Under Construction – Templates and Scrivener

Under ConstructionLike any construction project, your writing is only as good as the foundation. With Scrivener templates can play an important role in creating your next writing project and the ease with which you progress. Templates can be like blueprints for your projects so let’s take a look at them today.

I’ve recently written about uses for Scrivener such as blogging and various email message templates. I received a comment from my most recent post sharing Scrivener templates for blogs, one from AllIndieWriters.com and the other posted at ThaddeusHunt.com. This is excellent information for those interested in blogging with Scrivener.

Templates are easy to make with Scrivener and they provide you a way to design basic projects of various kinds.

But how do you make a template should you want to create one yourself? It’s rather a simple matter. I’ll describe it and provide some links with screenshots.

BlueprintsWhen you have created a project with all the configuration you want for a basic project click on File => Save As Template. Name it and choose the location to where you want to save it. Now you have your template.
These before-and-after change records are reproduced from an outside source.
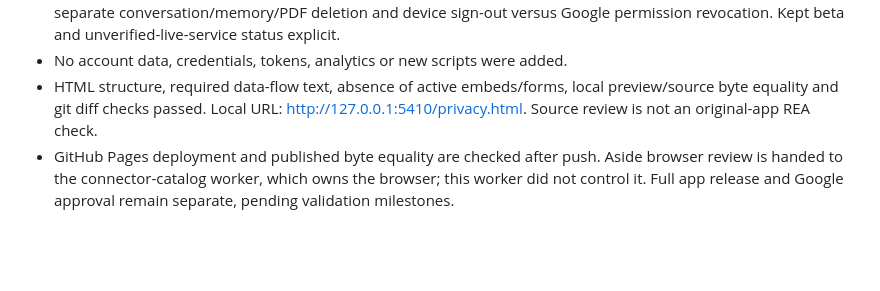
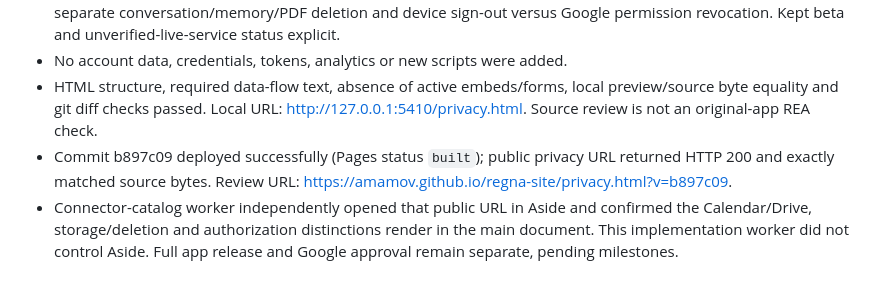
Before and after one commit to amamov/regna-site, a Markdown page: research/LOOP.md, the part around the change. Rendered like a GitHub page; blank space fills up the shorter version.

Commit message:
Record deployed Google privacy disclosure verification

```diff
--- a/research/LOOP.md
+++ b/research/LOOP.md
@@ -48,7 +48,10 @@
 - HTML structure, required data-flow text, absence of active embeds/forms,
   local preview/source byte equality and git diff checks passed. Local URL:
   http://127.0.0.1:5410/privacy.html. Source review is not an original-app REA check.
-- GitHub Pages deployment and published byte equality are checked after push.
-  Aside browser review is handed to the connector-catalog worker, which owns the
-  browser; this worker did not control it. Full app release and Google approval
-  remain separate, pending validation milestones.
+- Commit b897c09 deployed successfully (Pages status `built`); public privacy URL
+  returned HTTP 200 and exactly matched source bytes. Review URL:
+  https://amamov.github.io/regna-site/privacy.html?v=b897c09.
+- Connector-catalog worker independently opened that public URL in Aside and
+  confirmed the Calendar/Drive, storage/deletion and authorization distinctions
+  render in the main document. This implementation worker did not control Aside.
+  Full app release and Google approval remain separate, pending milestones.
```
Click here for a post with screenshots.

When you want to use the template you must import it. Here’s how:

When you start to create a project by clicking File => New Project the New Project window opens.

In the lower left click options to expand a menu and click Import Template.

Navigate to the template to choose it and you are ready to import your template.

Here’s the link for screenshots showing how to import the template.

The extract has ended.